Version difference data

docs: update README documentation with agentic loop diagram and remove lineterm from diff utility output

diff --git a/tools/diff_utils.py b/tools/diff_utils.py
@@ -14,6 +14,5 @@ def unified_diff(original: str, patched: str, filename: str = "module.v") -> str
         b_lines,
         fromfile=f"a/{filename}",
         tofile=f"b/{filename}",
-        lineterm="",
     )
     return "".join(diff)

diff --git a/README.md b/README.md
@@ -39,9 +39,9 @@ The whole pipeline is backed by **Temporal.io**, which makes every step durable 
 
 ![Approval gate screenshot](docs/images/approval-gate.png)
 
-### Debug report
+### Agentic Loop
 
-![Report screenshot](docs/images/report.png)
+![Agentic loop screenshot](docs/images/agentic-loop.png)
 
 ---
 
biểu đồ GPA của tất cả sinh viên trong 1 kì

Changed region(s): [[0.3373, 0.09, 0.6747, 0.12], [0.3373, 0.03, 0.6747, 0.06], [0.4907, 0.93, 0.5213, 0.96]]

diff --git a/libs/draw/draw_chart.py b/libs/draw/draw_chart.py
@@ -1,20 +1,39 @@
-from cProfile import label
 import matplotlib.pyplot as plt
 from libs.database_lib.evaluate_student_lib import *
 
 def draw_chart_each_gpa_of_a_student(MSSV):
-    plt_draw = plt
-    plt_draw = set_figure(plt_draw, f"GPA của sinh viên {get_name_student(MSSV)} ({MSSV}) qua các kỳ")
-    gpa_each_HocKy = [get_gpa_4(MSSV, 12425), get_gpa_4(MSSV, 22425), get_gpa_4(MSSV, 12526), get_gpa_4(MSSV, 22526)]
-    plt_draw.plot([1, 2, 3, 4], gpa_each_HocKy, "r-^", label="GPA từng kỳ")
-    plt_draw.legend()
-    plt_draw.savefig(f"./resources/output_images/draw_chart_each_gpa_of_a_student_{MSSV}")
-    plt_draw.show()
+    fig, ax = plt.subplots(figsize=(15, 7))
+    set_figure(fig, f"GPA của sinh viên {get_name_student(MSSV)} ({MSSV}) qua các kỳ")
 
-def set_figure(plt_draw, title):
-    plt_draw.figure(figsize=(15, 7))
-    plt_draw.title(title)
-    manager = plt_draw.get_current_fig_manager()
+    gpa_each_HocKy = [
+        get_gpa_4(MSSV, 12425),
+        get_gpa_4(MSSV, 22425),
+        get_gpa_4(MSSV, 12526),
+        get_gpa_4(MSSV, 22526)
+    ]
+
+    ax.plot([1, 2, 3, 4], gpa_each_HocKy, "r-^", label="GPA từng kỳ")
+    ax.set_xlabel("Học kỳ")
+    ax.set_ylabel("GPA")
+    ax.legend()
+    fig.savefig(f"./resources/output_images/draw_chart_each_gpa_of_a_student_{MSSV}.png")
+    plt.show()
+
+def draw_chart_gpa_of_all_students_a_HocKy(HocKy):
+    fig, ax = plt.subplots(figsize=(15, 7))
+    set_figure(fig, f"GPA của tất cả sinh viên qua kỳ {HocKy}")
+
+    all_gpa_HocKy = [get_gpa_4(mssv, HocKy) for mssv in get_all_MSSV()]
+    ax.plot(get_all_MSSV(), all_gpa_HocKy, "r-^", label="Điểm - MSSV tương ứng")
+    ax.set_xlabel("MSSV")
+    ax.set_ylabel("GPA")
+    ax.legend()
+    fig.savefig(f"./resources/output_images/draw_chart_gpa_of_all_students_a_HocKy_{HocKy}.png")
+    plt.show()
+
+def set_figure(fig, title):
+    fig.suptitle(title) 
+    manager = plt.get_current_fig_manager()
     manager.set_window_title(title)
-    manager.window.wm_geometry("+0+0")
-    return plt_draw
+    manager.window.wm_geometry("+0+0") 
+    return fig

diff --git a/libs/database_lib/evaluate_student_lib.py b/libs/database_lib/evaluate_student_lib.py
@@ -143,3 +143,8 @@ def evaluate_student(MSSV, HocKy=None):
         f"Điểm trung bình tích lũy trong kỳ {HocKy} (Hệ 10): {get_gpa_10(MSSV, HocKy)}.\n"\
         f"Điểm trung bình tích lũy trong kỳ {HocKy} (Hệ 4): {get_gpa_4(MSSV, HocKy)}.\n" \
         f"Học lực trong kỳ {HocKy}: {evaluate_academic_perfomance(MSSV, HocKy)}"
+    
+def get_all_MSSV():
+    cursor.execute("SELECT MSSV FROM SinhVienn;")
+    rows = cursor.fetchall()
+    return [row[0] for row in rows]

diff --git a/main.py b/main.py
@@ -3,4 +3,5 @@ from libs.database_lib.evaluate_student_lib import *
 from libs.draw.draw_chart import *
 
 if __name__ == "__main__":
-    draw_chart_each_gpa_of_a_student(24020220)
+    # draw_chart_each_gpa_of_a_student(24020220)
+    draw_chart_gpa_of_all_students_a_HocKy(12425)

#### DESCRIPTION OF THE TASK:
Lines in the data that include the word "trung" should all be copied.

#### EXPECTED ANSWER:
         f"Điểm trung bình tích lũy trong kỳ {HocKy} (Hệ 10): {get_gpa_10(MSSV, HocKy)}.\n"\
         f"Điểm trung bình tích lũy trong kỳ {HocKy} (Hệ 4): {get_gpa_4(MSSV, HocKy)}.\n" \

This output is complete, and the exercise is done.